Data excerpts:
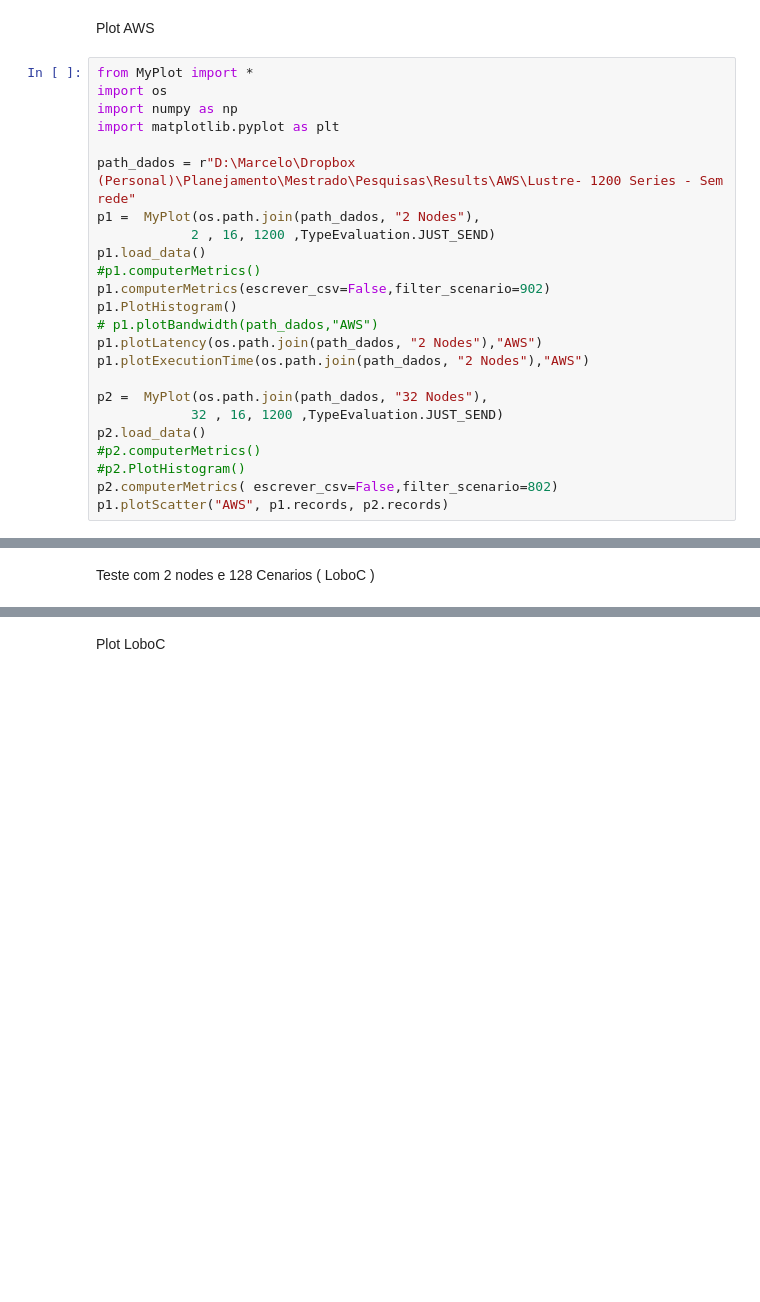
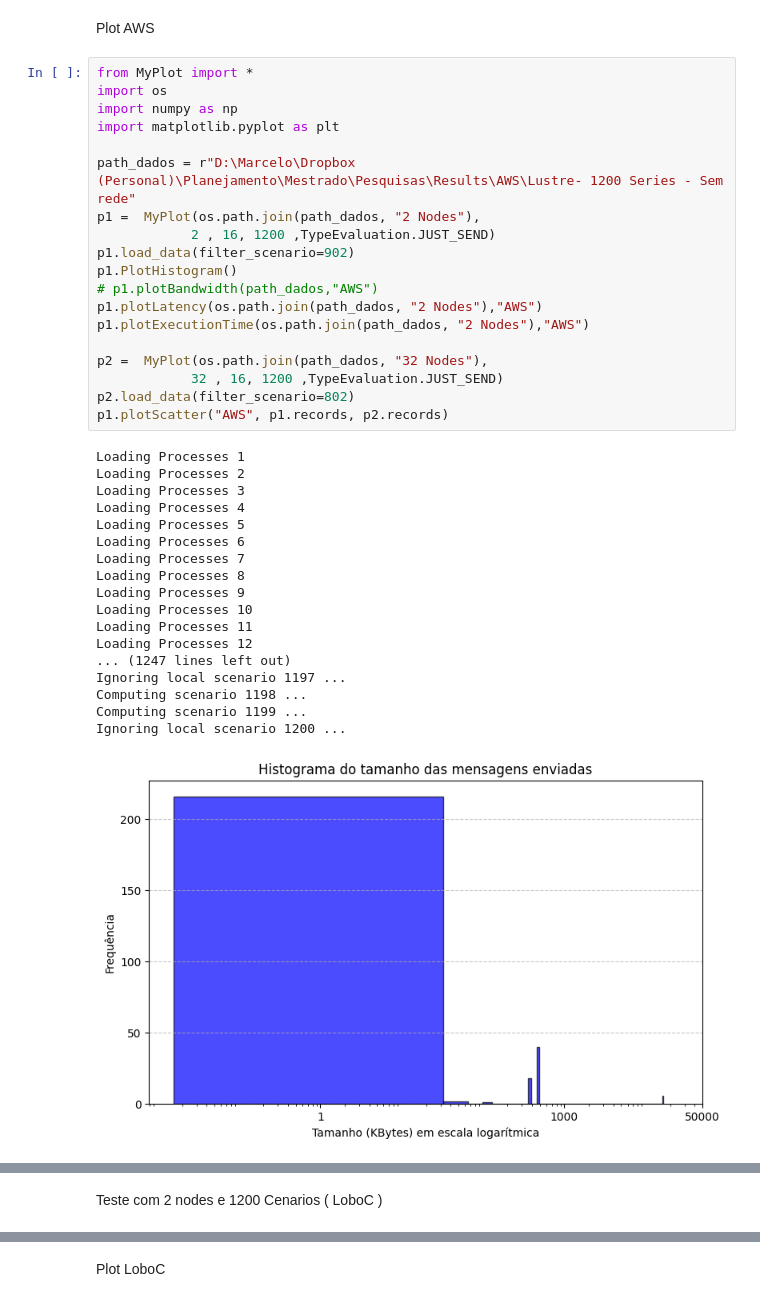
Before and after one commit to mbrcruz/PlotMPI, a Jupyter notebook: PlotResults/PlotResults.ipynb, the cells around one changed output, grey strips where cells are left out. Saved outputs shown, nothing was run; the diff lists cells and outputs as text; blank space fills up the shorter version.

```diff
--- a/PlotResults/PlotResults.ipynb
+++ b/PlotResults/PlotResults.ipynb
@@ -78,24 +60,38 @@ Plot AWS
 # %%
 from MyPlot import *
 import os
 import numpy as np
 import matplotlib.pyplot as plt
 
 path_dados = r"D:\Marcelo\Dropbox (Personal)\Planejamento\Mestrado\Pesquisas\Results\AWS\Lustre- 1200 Series - Sem rede"
 p1 =  MyPlot(os.path.join(path_dados, "2 Nodes"),
             2 , 16, 1200 ,TypeEvaluation.JUST_SEND)
-p1.load_data()
-#p1.computerMetrics()
-p1.computerMetrics(escrever_csv=False,filter_scenario=902)
+p1.load_data(filter_scenario=902)
 p1.PlotHistogram()
 # p1.plotBandwidth(path_dados,"AWS")
 p1.plotLatency(os.path.join(path_dados, "2 Nodes"),"AWS")
 p1.plotExecutionTime(os.path.join(path_dados, "2 Nodes"),"AWS")
 
 p2 =  MyPlot(os.path.join(path_dados, "32 Nodes"),
             32 , 16, 1200 ,TypeEvaluation.JUST_SEND)
-p2.load_data()
-#p2.computerMetrics()
-#p2.PlotHistogram()
-p2.computerMetrics( escrever_csv=False,filter_scenario=802)
+p2.load_data(filter_scenario=802)
 p1.plotScatter("AWS", p1.records, p2.records)
+# %% [output]
+Loading Processes 1
+Loading Processes 2
+Loading Processes 3
+Loading Processes 4
+Loading Processes 5
+Loading Processes 6
+Loading Processes 7
+Loading Processes 8
+Loading Processes 9
+Loading Processes 10
+Loading Processes 11
+Loading Processes 12
+... (1247 lines left out)
+Ignoring local scenario 1197 ...
+Computing scenario 1198 ...
+Computing scenario 1199 ...
+Ignoring local scenario 1200 ...
+[figure, added]
@@ -102,3 +118,3 @@ p1.plotScatter("AWS", p1.records, p2.records)
 # %% [markdown]
-Teste com 2 nodes e 128 Cenarios ( LoboC )
+Teste com 2 nodes e 1200 Cenarios ( LoboC )
 # %%
```
Also changed, not shown: parts of 11 cells of this notebook, 1 other file.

## Problem description
Please output the data above exactly as given, omitting every picture.

## Result of this exercise
Before and after one commit to mbrcruz/PlotMPI, a Jupyter notebook: PlotResults/PlotResults.ipynb, the cells around one changed output, grey strips where cells are left out. Saved outputs shown, nothing was run; the diff lists cells and outputs as text; blank space fills up the shorter version.

```diff
--- a/PlotResults/PlotResults.ipynb
+++ b/PlotResults/PlotResults.ipynb
@@ -78,24 +60,38 @@ Plot AWS
 # %%
 from MyPlot import *
 import os
 import numpy as np
 import matplotlib.pyplot as plt
 
 path_dados = r"D:\Marcelo\Dropbox (Personal)\Planejamento\Mestrado\Pesquisas\Results\AWS\Lustre- 1200 Series - Sem rede"
 p1 =  MyPlot(os.path.join(path_dados, "2 Nodes"),
             2 , 16, 1200 ,TypeEvaluation.JUST_SEND)
-p1.load_data()
-#p1.computerMetrics()
-p1.computerMetrics(escrever_csv=False,filter_scenario=902)
+p1.load_data(filter_scenario=902)
 p1.PlotHistogram()
 # p1.plotBandwidth(path_dados,"AWS")
 p1.plotLatency(os.path.join(path_dados, "2 Nodes"),"AWS")
 p1.plotExecutionTime(os.path.join(path_dados, "2 Nodes"),"AWS")
 
 p2 =  MyPlot(os.path.join(path_dados, "32 Nodes"),
             32 , 16, 1200 ,TypeEvaluation.JUST_SEND)
-p2.load_data()
-#p2.computerMetrics()
-#p2.PlotHistogram()
-p2.computerMetrics( escrever_csv=False,filter_scenario=802)
+p2.load_data(filter_scenario=802)
 p1.plotScatter("AWS", p1.records, p2.records)
+# %% [output]
+Loading Processes 1
+Loading Processes 2
+Loading Processes 3
+Loading Processes 4
+Loading Processes 5
+Loading Processes 6
+Loading Processes 7
+Loading Processes 8
+Loading Processes 9
+Loading Processes 10
+Loading Processes 11
+Loading Processes 12
+... (1247 lines left out)
+Ignoring local scenario 1197 ...
+Computing scenario 1198 ...
+Computing scenario 1199 ...
+Ignoring local scenario 1200 ...
+[figure, added]
@@ -102,3 +118,3 @@ p1.plotScatter("AWS", p1.records, p2.records)
 # %% [markdown]
-Teste com 2 nodes e 128 Cenarios ( LoboC )
+Teste com 2 nodes e 1200 Cenarios ( LoboC )
 # %%
```
Also changed, not shown: parts of 11 cells of this notebook, 1 other file.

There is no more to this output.